|Library||Email or Print this page|
Since the early 1970s, there has been a dramatic transformation in the way financial institutions and advisors serve wealthy individuals and families. Today's holistic and multidisciplinary approach to managing client affairs is a relatively new phenomenon.
Indeed, the new approach is a significant departure from the narrowly defined and transactional nature of the business that was prevalent three decades ago among lenders, stockbrokers, and trust companies. The enhanced depth and breadth of services offered - and the very nature of the relationships themselves - are positive developments for clients and reflect the rapid technological, economic, and social changes that have occurred since the 1970s.
How Banking Slowly Morphed
Fortunately, clients today can take for granted that a single relationship manager can facilitate all of their investing, borrowing, and trust needs while helping them accumulate, preserve, and transfer wealth. But it certainly wasn't always this way.
Over the past 30-plus years, the business of serving wealthy clients has gone by many monikers, and each time, it shifted - and broadened - the value delivered to clients. It started out as "personal banking," became "private banking," morphed into "private client services," and finally evolved into "wealth management."
Personal banking in the early 1970s was basically an adaptation of the corporate banking model, whereby large financial institutions made available lines of credit and generated interest income and fees.
Growth in the business was fueled by the arrival of large numbers of corporate banking professionals who had been displaced by the advent of asset securitization, which enabled corporations to access credit markets with relative ease through the issuance of commercial paper, rather than relying on their bankers to extend credit or float a bond issue. In effect, corporate banking and lending had become commoditized, and investment bankers simply brought their old business model to the world of personal banking.
Always a competitive lot, these investment bankers competed with each other to see who could offer higher credit lines to their clients - and these were largely unsecured loans. By the early 1980s, billions of dollars in bad loans had to be written off, and the search was on for a better business model.
Clients Take Center Stage
Private banking represented an incremental improvement. Banks exited the unsecured lending business and offered clients lower rates (based on LIBOR rather than the prime rate) if they secured their loans with cash deposits or securities. This stabilized the business, but further changes were quick to follow.
Once clients began to pledge securities as collateral, the next logical step was to offer investment services to help manage stock and bond portfolios. The move to private client services represented a significant shift in relationship dynamics, from the client being subordinate to the institution in a lending-based business to the reverse in an asset management business. The needs of the client took center stage as firms competed feverishly to gain more assets to manage.

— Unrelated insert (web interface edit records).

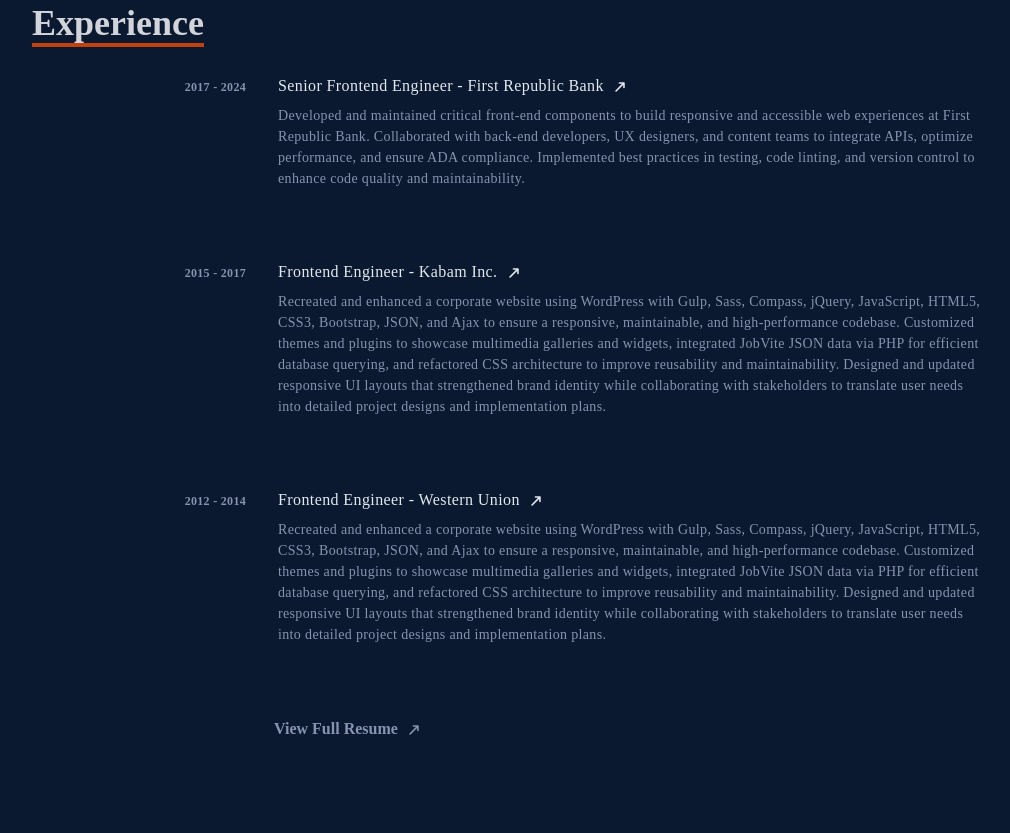
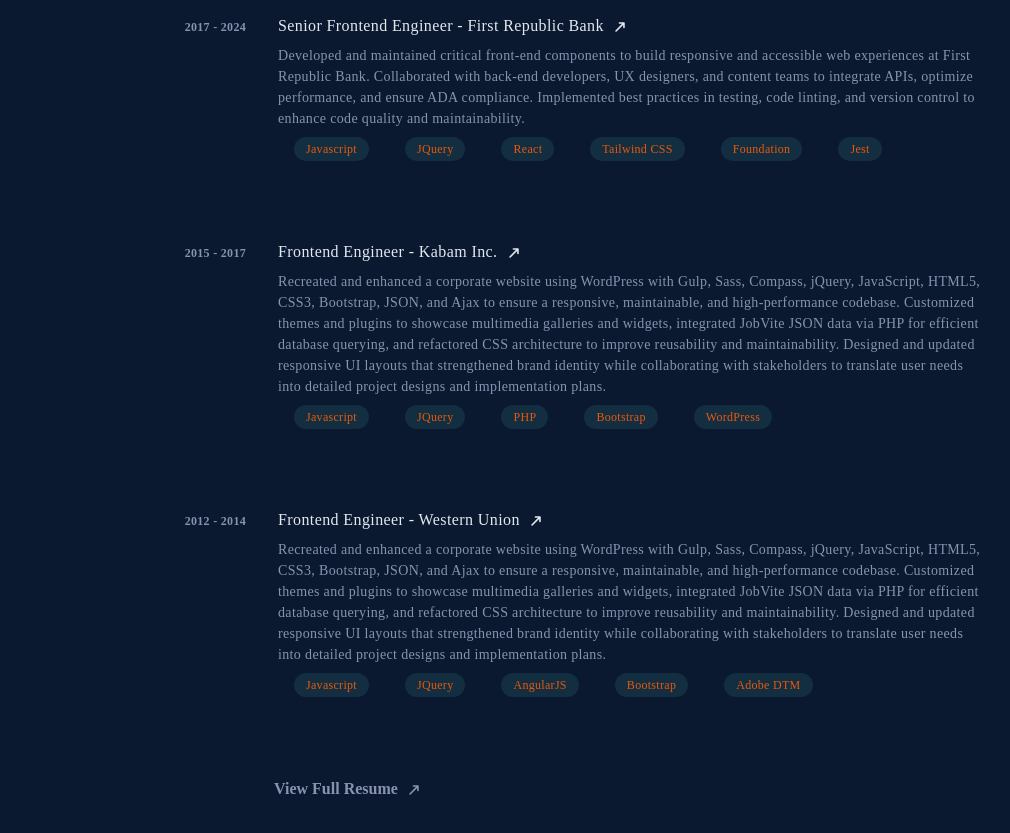
Before and after one commit to kalarsu/Portfolio-2025, a React (Create React App) app: page / in a window 1280 px wide. Shown: the part 1620-2453 px from the top of the page, without its empty margins (124-1134 px from the left). Built offline with nearby package versions, Linux system fonts and the light colour scheme; the HTML template or start-up script is replaced by a standard one.

Commit message:
Added skills in experience

```diff
--- a/src/components/Experience.jsx
+++ b/src/components/Experience.jsx
@@ -17,7 +17,7 @@
             </p>
           </div>
           <div>
-            <ol>
+            <ol className="group/list">
               <li className="mb-6 sm:mb-12">
                 <div className="group relative grid pb-4 pr-4 transition-all sm:grid-cols-8 gap-4 sm:gap-8">
                   <div className="absolute -inset-x-4 -inset-y-4 z-0 mx-4 sm:group-hover:bg-slate-700/25 sm:group-hover:shadow-slate-950 sm:group-hover:drop-shadow-lg w-full h-auto rounded-md border-t-slate-300"></div>
@@ -46,6 +46,38 @@
                       practices in testing, code linting, and version control to
                       enhance code quality and maintainability.
                     </p>
+                    <ul className="mt-2 flex flex-wrap">
+                        <li className="mr-1">
+                            <div className="flex text-center text-xs text-orange-600 tracking-wide py-1 px-3 mb-2 rounded-full bg-teal-300/10">
+                                Javascript
+                            </div>
+                        </li>
+                        <li className="mr-1">
+                            <div className="flex text-center text-xs text-orange-600 tracking-wide py-1 px-3 mb-2 rounded-full bg-teal-300/10">
+                                JQuery
+                            </div>
+                        </li>
+                        <li className="mr-1">
+                            <div className="flex text-center text-xs text-orange-600 tracking-wide py-1 px-3 mb-2 rounded-full bg-teal-300/10">
+                                React
+                            </div>
+                        </li>
+                        <li className="mr-1">
+                            <div className="flex text-center text-xs text-orange-600 tracking-wide py-1 px-3 mb-2 rounded-full bg-teal-300/10">
+                                Tailwind CSS
+                            </div>
+                        </li>
+                        <li className="mr-1">
+                            <div className="flex text-center text-xs text-orange-600 tracking-wide py-1 px-3 mb-2 rounded-full bg-teal-300/10">
+                                Foundation
+                            </div>
+                        </li>
+                        <li className="mr-1">
+                            <div className="flex text-center text-xs text-orange-600 tracking-wide py-1 px-3 mb-2 rounded-full bg-teal-300/10">
+                                Jest
+                            </div>
+                        </li>
+                    </ul>
                   </div>
                 </div>
               </li>
@@ -84,6 +116,33 @@
                       stakeholders to translate user needs into detailed project
                       designs and implementation plans.
                     </p>
+                    <ul className="mt-2 flex flex-wrap">
+                        <li className="mr-1">
+                            <div className="flex text-center text-xs text-orange-600 tracking-wide py-1 px-3 mb-2 rounded-full bg-teal-300/10">
+                                Javascript
+                            </div>
+                        </li>
+                        <li className="mr-1">
+                            <div className="flex text-center text-xs text-orange-600 tracking-wide py-1 px-3 mb-2 rounded-full bg-teal-300/10">
+                                JQuery
+                            </div>
+                        </li>
+                        <li className="mr-1">
+                            <div className="flex text-center text-xs text-orange-600 tracking-wide py-1 px-3 mb-2 rounded-full bg-teal-300/10">
+                                PHP
+                            </div>
+                        </li>
+                        <li className="mr-1">
+                            <div className="flex text-center text-xs text-orange-600 tracking-wide py-1 px-3 mb-2 rounded-full bg-teal-300/10">
+                            Bootstrap
+                            </div>
+                        </li>
+                        <li className="mr-1">
+                            <div className="flex text-center text-xs text-orange-600 tracking-wide py-1 px-3 mb-2 rounded-full bg-teal-300/10">
+                            WordPress
+                            </div>
+                        </li>
+                    </ul>
                   </div>
                 </div>
               </li>
@@ -122,6 +181,33 @@
                       stakeholders to translate user needs into detailed project
                       designs and implementation plans.
                     </p>
+                    <ul className="mt-2 flex flex-wrap">
+                        <li className="mr-1">
+                            <div className="flex text-center text-xs text-orange-600 tracking-wide py-1 px-3 mb-2 rounded-full bg-teal-300/10">
+                                Javascript
+                            </div>
+                        </li>
+                        <li className="mr-1">
+                            <div className="flex text-center text-xs text-orange-600 tracking-wide py-1 px-3 mb-2 rounded-full bg-teal-300/10">
+                                JQuery
+                            </div>
+                        </li>
+                        <li className="mr-1">
+                            <div className="flex text-center text-xs text-orange-600 tracking-wide py-1 px-3 mb-2 rounded-full bg-teal-300/10">
+                            AngularJS
+                            </div>
+                        </li>
+                        <li className="mr-1">
+                            <div className="flex text-center text-xs text-orange-600 tracking-wide py-1 px-3 mb-2 rounded-full bg-teal-300/10">
+                            Bootstrap
+                            </div>
+                        </li>
+                        <li className="mr-1">
+                            <div className="flex text-center text-xs text-orange-600 tracking-wide py-1 px-3 mb-2 rounded-full bg-teal-300/10">
+                            Adobe DTM
+                            </div>
+                        </li>
+                    </ul>
                   </div>
                 </div>
               </li>
--- a/src/components/Footer.jsx
+++ b/src/components/Footer.jsx
@@ -30,8 +30,7 @@
               target="_blank"
               rel="noreferrer noopener"
               aria-label="Tailwind CSS (opens in a new tab)"
-            >
-              Tailwind CSS
+            > Tailwind CSS
             </a>, and deployed on <a
               href="https://vercel.com/"
               class="font-medium text-slate-400 hover:text-orange-700 focus-visible:text-orange-700"
```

Globalization Spurs Changes
Concurrent with the rise of private client services in the 1980s and early 1990s, the world was undergoing rapid changes on a number of fronts. The personal computer and 24-hour news cycles brought on by cable news - and later the Internet - accelerated the flow of information around the globe and spawned new industries and legions of newly wealthy individuals. Demographically, the baby boom generation grew up and entered their peak earning years.
During this time, institutions survived by specializing. Wilmington Trust focused on trust services; Merrill Lynch offered clients access to initial public offerings; Morgan Stanley specialized in emerging markets; Bankers Trust in derivative products. As a result, the high-net-worth business was fragmented with clients relying on different firms for different needs.
In the financial services world, discount brokers and cash management accounts intensified the competition for business. Barriers to global trade came down while instantaneous global communications became ubiquitous. New investment opportunities opened up overseas.
The bull market in stocks from 1982 to 2000 brought good times to most firms, but as the boom turned to bust at the turn of the new millennium, it became clear that firms could no longer hang their hats on investment management alone.
The Arrival of Wealth Management
Within the last decade, most firms serving high-net-worth clients have expanded their scope of services, but the process accelerated after the stock market bubble burst and corporate scandals surfaced.
Clients saw the shortcomings of "hot tips" on tech stocks or access to IPOs. They wanted a trusted source of advice to help them manage all aspects of their financial lives - from investment management to trust services and estate planning. Baby boomers and their parents who had accumulated wealth in previous decades needed help securing their retirements and transferring wealth to their children.
The evolutionary process from personal banking has been a beneficial one for clients. Institutions, fortunately, have responded by providing what is needed. High-net-worth individuals and families now have access to institutional-type investing services and a wide range of professionals to assist in all facets of financial planning.
Wealth management firms now compete on trust and reputation and recognize the importance of fiduciary duties to clients - a vast improvement over the early days of the business, and a transformation both clients and their advisors can appreciate.
Updated: January 1, 2013
This article is for informational purposes only and is not intended as an offer or solicitation for the sale of any financial product or service or as a determination that any investment strategy is suitable for a specific investor. Investors should seek financial advice regarding the suitability of any investment strategy based on their objectives, financial situations, and particular needs. This article is not designed or intended to provide financial, tax, legal, accounting, or other professional advice since such advice always requires consideration of individual circumstances. If professional advice is needed, the services of a professional advisor should be sought.
© 2013 Wilmington Trust Corporation.